The Parade of Light will transform both sides of North Terrace with buildings serving as canvases for an array of magnificent light projections.
The Parade of Light will include the spectacular luminous outdoor light show, Aurora Borealis, aka the Northern Lights.
Northern Lights is known as one of the most spectacular natural sights in the world and the Fringe is bringing it to North Terrace with lasers and haze.
The cultural boulevard will be a hive of activity and provide artists with a designated public space to interact with audiences across all 31 nights of the Fringe.
Adelaide Fringe’s opening celebrations have evolved over the years, from a street party in Hindley Street to an afternoon parade on Rundle Street, to a night time parade along King William Street and North Terrace.
Adelaide Fringe Director and CEO Heather Croall said this exciting new initiative would see the parade format reinvented for next year’s festival into 31 nights of spectacular projections and a street party.
“The Fringe opening ceremony, led by Karl Telfer, will lead into the switching on of the projections. North Terrace forecourts will come alive with Fringe artists performing in a big street party celebration. The Parade of Light will activate North Terrace every night of the Fringe, providing a colourful corridor as people promenade from the East End to the Riverbank precinct!” Ms Croall said.
The cultural institutions that will be illuminated include the State Library of South Australia, the South Australian Museum, the Art Gallery of South Australia and the University of Adelaide.
Adelaide Fringe Chair David Minear said the festival was known for the way it transformed the city into an artistic wonderland and the Parade of Light would take this to even greater heights.
“It’s going to be absolutely magical. The projections and activations along the boulevard for the month-long festival season will give audiences plenty to enjoy and explore as they walk between Fringe shows,” Mr Minear said.
Meanwhile, Gluttony Director Daniel Michael said: “When I heard the fringe parade was being replaced with a light installation between the East End and the Riverbank I was so pleased. The parade is vulnerable to weather as it’s only at a particular time and night. Having something that lasts the whole festival means everyone can have a chance to enjoy it at a time of their choosing. Bravo!”
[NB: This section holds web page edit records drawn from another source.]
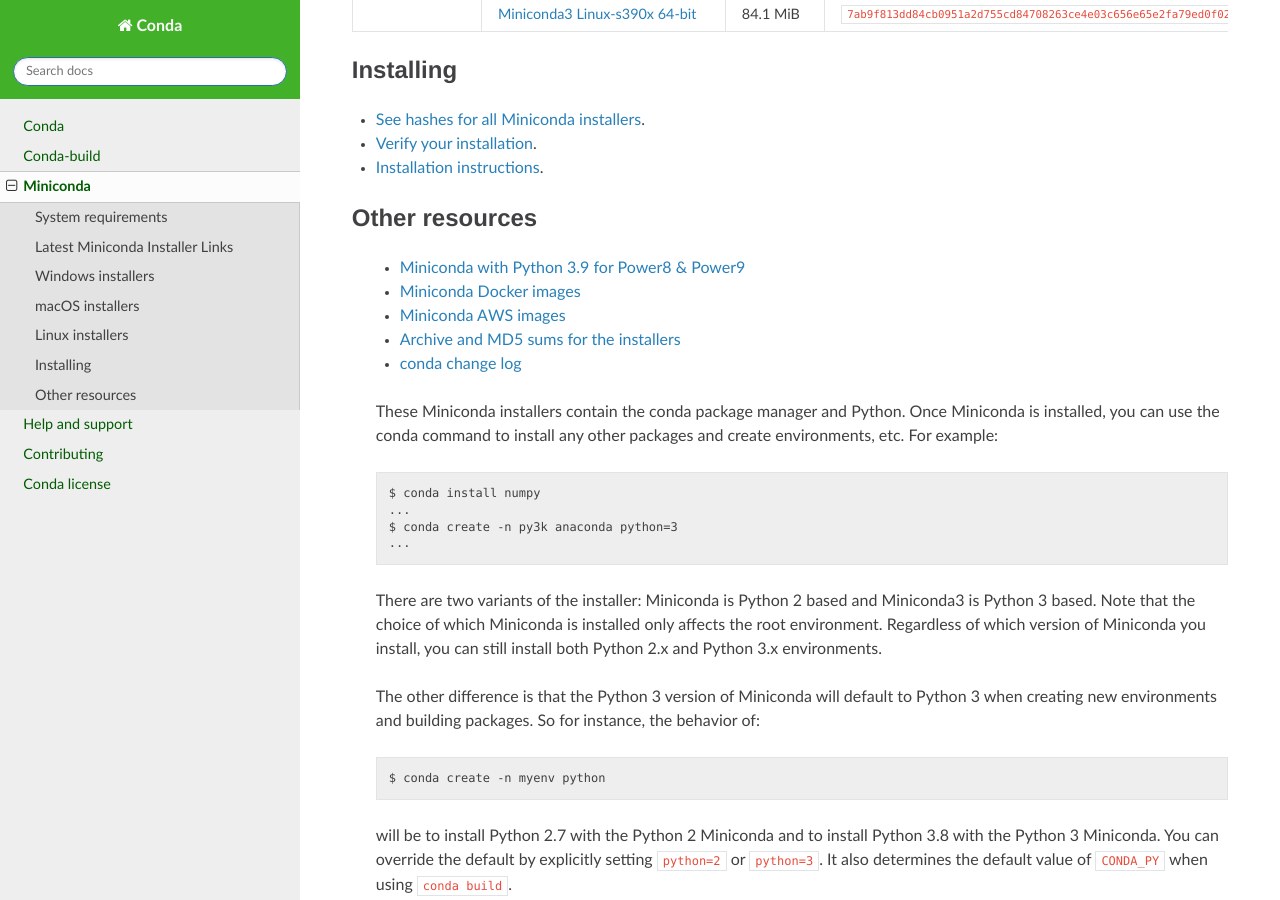
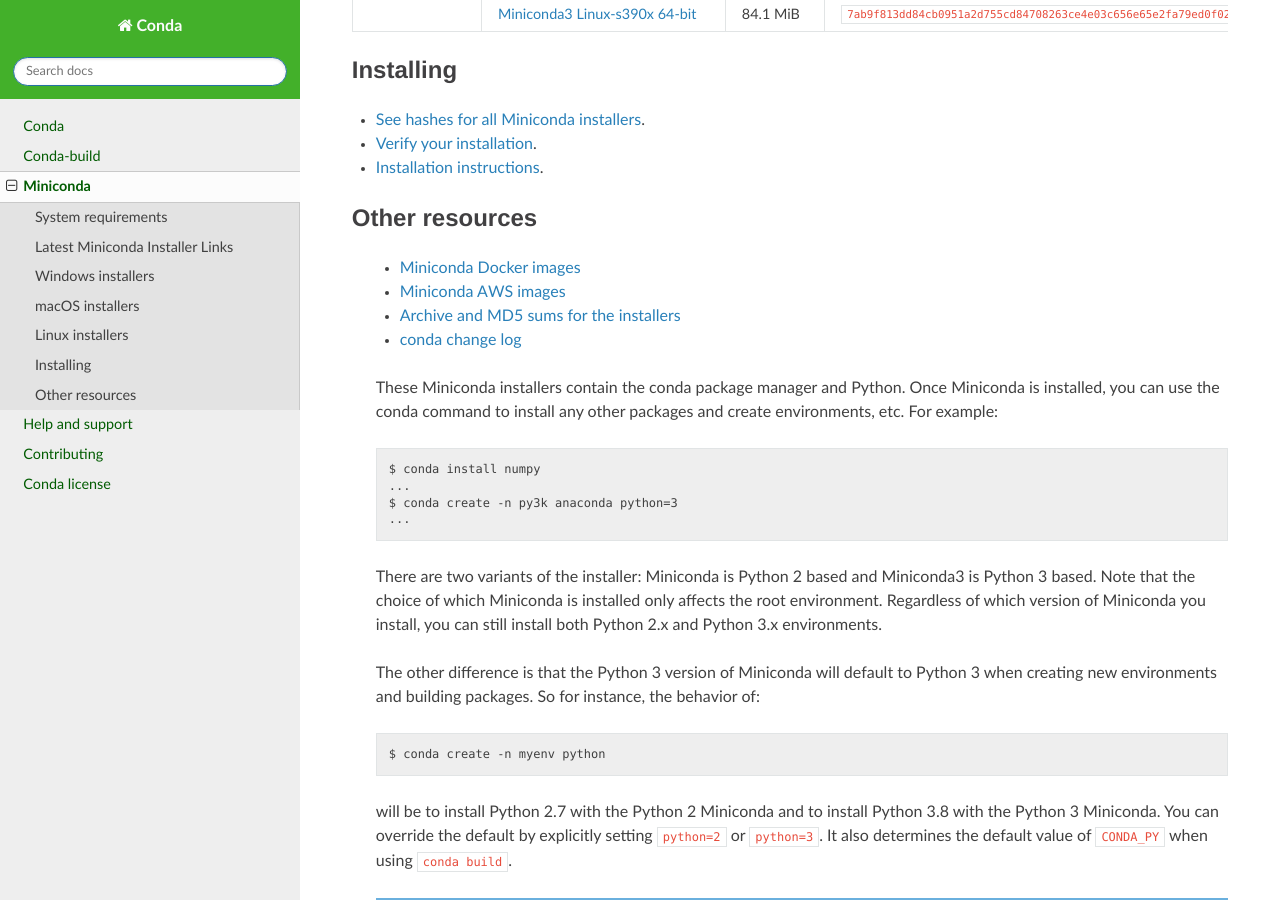
Before and after one commit to conda/conda-docs, a Sphinx documentation site: the page built from docs/source/miniconda.rst, in a window 1280 px wide and 900 px high, scrolled down 2420 px. Built offline with Sphinx 7.4.7 and the Read the Docs theme 2.0.0, drawn with Linux system fonts in a browser that asks for light colours.

Commit message:
Remove PowerPC from "Other resources".

```diff
--- a/docs/source/miniconda.rst
+++ b/docs/source/miniconda.rst
@@ -106,8 +106,6 @@
 Other resources
 ===============
 
- -  `Miniconda with Python 3.9 for Power8 &
-    Power9 <https://repo.anaconda.com/miniconda/Miniconda3-latest-Linux-ppc64le.sh>`__
  -  `Miniconda Docker
     images <https://hub.docker.com/r/continuumio/>`__
  -  `Miniconda AWS
--- a/docs/source/miniconda.rst.jinja2
+++ b/docs/source/miniconda.rst.jinja2
@@ -106,8 +106,6 @@
 Other resources
 ===============
 
- -  `Miniconda with Python 3.9 for Power8 &
-    Power9 <https://repo.anaconda.com/miniconda/Miniconda3-latest-Linux-ppc64le.sh>`__
  -  `Miniconda Docker
     images <https://hub.docker.com/r/continuumio/>`__
  -  `Miniconda AWS
```
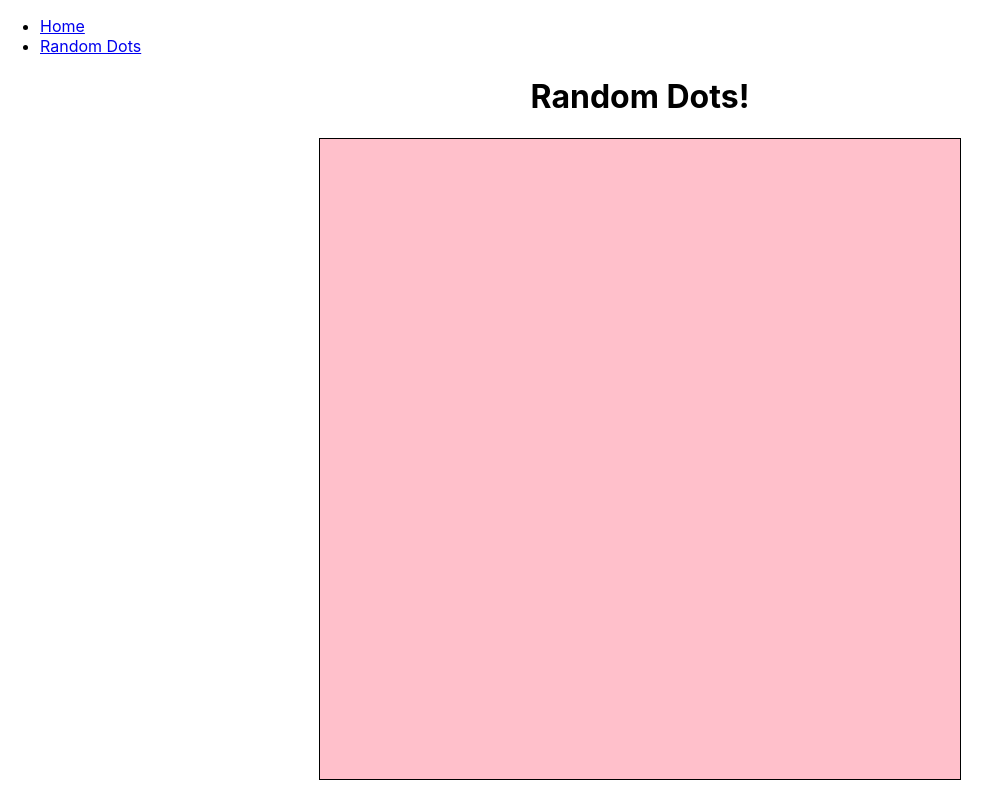
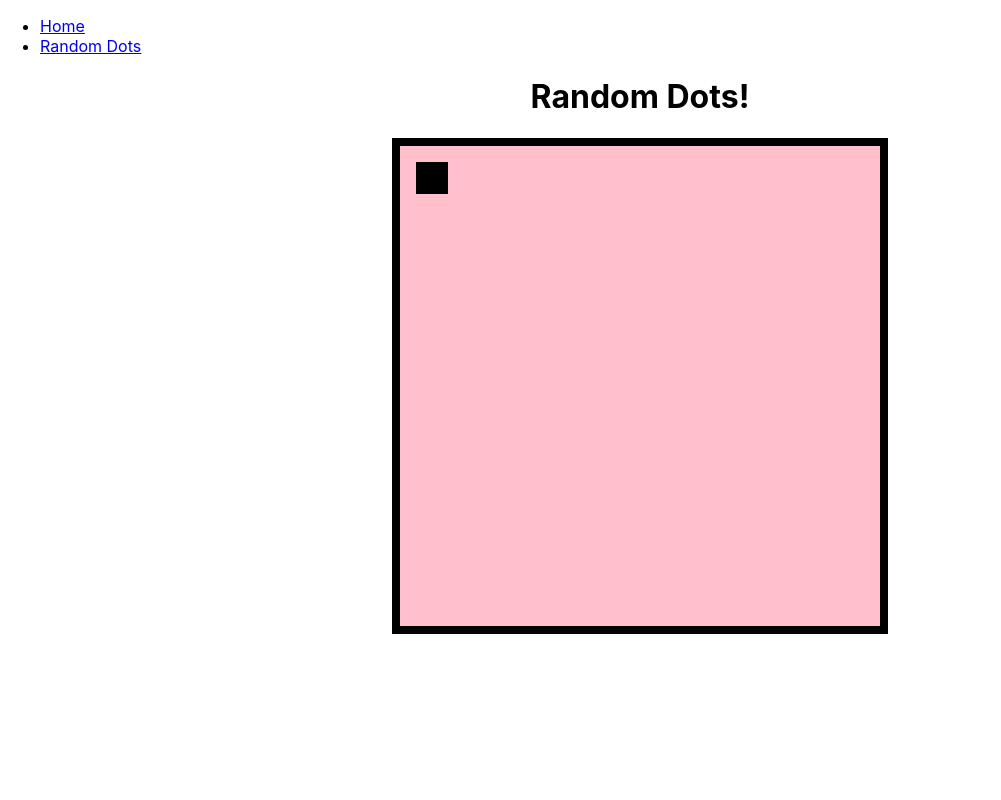
Before and after one commit to breadoliveoilsalt/getMouz, a React (Create React App) app in the folder client/: page /randomdots in a window 1280 px wide. Shown: the whole page, without its empty margins (0-1001 px from the left). Built offline with nearby package versions, Linux system fonts and the light colour scheme.

Commit message:
Make signif style updates for random dot...
... move font-size to body{}. This is the basis for all ems.

Base dot container off ems, and have one random dot there, with
size and position based of ems too.  Just playing around.

```diff
--- a/client/src/components_container/randomDotsContainer.js
+++ b/client/src/components_container/randomDotsContainer.js
@@ -2,11 +2,15 @@ import React, { Component } from 'react'
 import '../randomDots.css'
 
 class RandomDotsContainer extends Component {
+
+
+
   render(){
     return(
       <div>
         <h1 class="text-centered">Random Dots!</h1>
         <div class="container">
+          <div class="dot" />
         </div>
       </div>
     )
--- a/client/src/index.css
+++ b/client/src/index.css
@@ -6,6 +6,7 @@ body {
     sans-serif;
   -webkit-font-smoothing: antialiased;
   -moz-osx-font-smoothing: grayscale;
+  font-size: 16px;
 }
 
 code {
--- a/client/src/randomDots.css
+++ b/client/src/randomDots.css
@@ -1,11 +1,24 @@
 .container {
+  position: relative;
   margin: auto;
-  height: 80vh;
-  width: 80vh;
-  border: solid black 1px;
+  /* height: 80vh; */
+  /* width: 80vh; */
+  height: 30em;  /* 16px * 30 = 460px */
+  width: 30em;
+  border: solid black .5em;
   background-color: pink;
 }
 
 .text-centered {
   text-align: center;
 }
+
+
+.dot {
+  position: absolute;
+  top: 1em;
+  left: 1em;
+  height: 2em; /* 30 ems = container width or height */
+  width: 2em;
+  background-color: black;
+}
```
Art Gallery of SA Director Nick Mitzevich said: “In 2016 we were thrilled to work closely with the Adelaide Fringe and Adelaide artist Tom Moore to transform the Gallery building into an illuminate glass sculpture. We’re looking forward to 2018 and to taking art and light to a whole new level.”